In addition to these homegrown hops, I also seem to have some Yarrow growing at my house. That is supposed to be a classic Gruit herb with some sort of highly inebriating effects when fermented. I think using these in the experimental homegrown hop beer will be the perfect way to have a good time. Either I’ll get high and drunk at the same time without using anything illegal, or I’ll die from using some random poisoned weed growing in my garden. No matter what, it’s all in the name of science and beer love.
I have some bittersweet nightshade growing around my house, too, but I don’t think I’ll use that quite yet. And there’s always local honey. I also have a few books on herbal beers without hops, including one that will send me seeds to make their herbal beer recipes. One day I’ll get myself organized enough to order these seeds and plant them and then make the beer-like substances using their leaves and stuff.
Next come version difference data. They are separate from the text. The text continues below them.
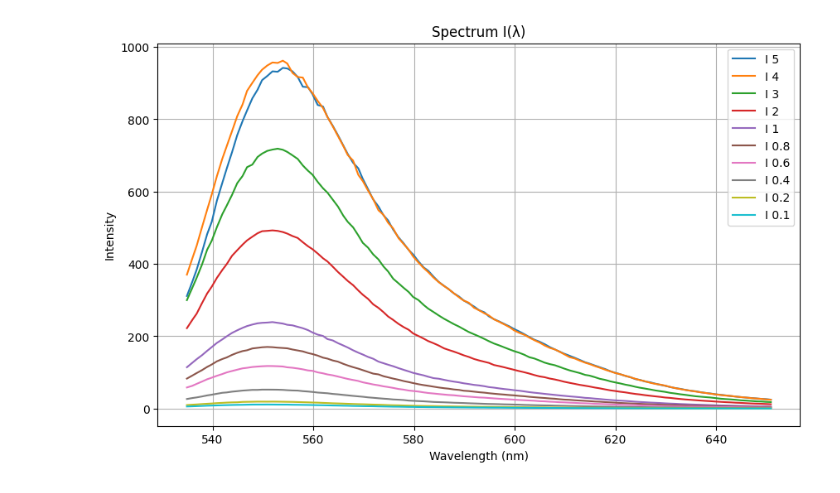
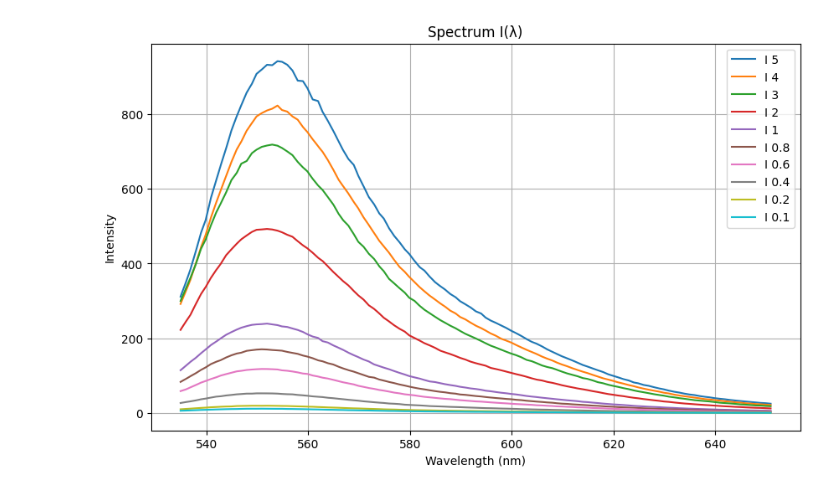
Before and after one commit to CarminatiGiovanni/LaboratorioBiofisica, a Jupyter notebook: FLUO1/assorbanza.ipynb, the cells around one changed output. Saved outputs shown, nothing was run; the diff lists cells and outputs as text; code cells hidden in the pictures.

```diff
--- a/FLUO1/assorbanza.ipynb
+++ b/FLUO1/assorbanza.ipynb
@@ -12,7 +13,7 @@ from labbiofisica import Interpolazione, final_val
 # %%
 filename = 'data/assorbanza_rodamina_concentrazioni_tot.csv'
 
-header = ['λ 5','I 5','no λ 4','no I 4','λ 4','I 4','λ 3','I 3','λ 2','I 2','λ 1','I 1','λ 0.8','I 0.8','λ 0.6','I 0.6','λ 0.4','I 0.4','λ 0.2','I 0.2','λ 0.1','I 0.1']
+header = ['λ 5','I 5','λ 4','I 4','no λ 4','no I 4','λ 3','I 3','λ 2','I 2','λ 1','I 1','λ 0.8','I 0.8','λ 0.6','I 0.6','λ 0.4','I 0.4','λ 0.2','I 0.2','λ 0.1','I 0.1']
 
 data = pd.read_csv(filename,sep=',',header=1,nrows=117)
 data = data.iloc[:, :-1] # drop last column
@@ -31,19 +32,20 @@ data.tail()
 C = [5,4,3,2,1,0.8,0.6,0.4,0.2,0.1] #mM
 # %%
 # Extracting the relevant columns for plotting
-wavelengths = ['λ 5', 'λ 4', 'λ 3', 'λ 2', 'λ 1', 'λ 0.8', 'λ 0.6', 'λ 0.4', 'λ 0.2', 'λ 0.1']
-intensities = ['I 5', 'I 4', 'I 3', 'I 2', 'I 1', 'I 0.8', 'I 0.6', 'I 0.4', 'I 0.2', 'I 0.1']
+WAVELENGHTS = ['λ 5', 'λ 4', 'λ 3', 'λ 2', 'λ 1', 'λ 0.8', 'λ 0.6', 'λ 0.4', 'λ 0.2', 'λ 0.1']
+INTENSITIES = ['I 5', 'I 4', 'I 3', 'I 2', 'I 1', 'I 0.8', 'I 0.6', 'I 0.4', 'I 0.2', 'I 0.1']
+CONCENTRATIONS=[5,4,3,2,1,0.8,0.6,0.4,0.2,0.1]
 
 # Plotting the spectrum
 plt.figure(figsize=(10, 6))
-for λ_col, I_col in zip(wavelengths, intensities):
+for λ_col, I_col in zip(WAVELENGHTS, INTENSITIES):
     plt.plot(data[λ_col], data[I_col],label=f'{I_col}')
 
 plt.xlabel('Wavelength (nm)')
 plt.ylabel('Intensity')
 plt.title('Spectrum I(λ)')
 plt.legend()
 plt.grid()
 plt.show()
 # %% [output]
-[figure, old version]
+[figure, new version]
```
Also changed, not shown: parts of 7 cells of this notebook.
But until then, I’ll settle for homegrown hops on a not-too-crazy homegrown homebrew.
Today is Friday. It isn’t just any Friday. It’s Fermentation Friday! That’s the recently established tradition of a group homebrewing blogging day, set up by Adam at BeerBits2. This month’s topic is hosted by Brew Dudes, and it’s about the best tip you could give to a starting homebrewer.
It’s tough to look back and try to remember what sorts of topics would be of interest to a starting brewer. I spent some time reflecting on my first days of brewing, and the weeks of preparation leading up to that first day. I came up with a simple piece of advice to give to starting brewers.
Just Brew It
Fermentation Friday is the new homebrewer blogging community blogging day, the last Friday of each month. That’s today. Today’s topic is roughly “what’s the craziest brew day thing you ever did?” It’s hosted by CNYBrew.
For a while I was into making beer without hops and with other herbs instead. Not that I made a lot of beers this way, but I thought a lot about it. It’s a really cool idea that could pan out once I get up the guts to do it more often. It’s hard to risk a batch of beer on an outlandish experiment. Especially when your first foray into the concept goes awry.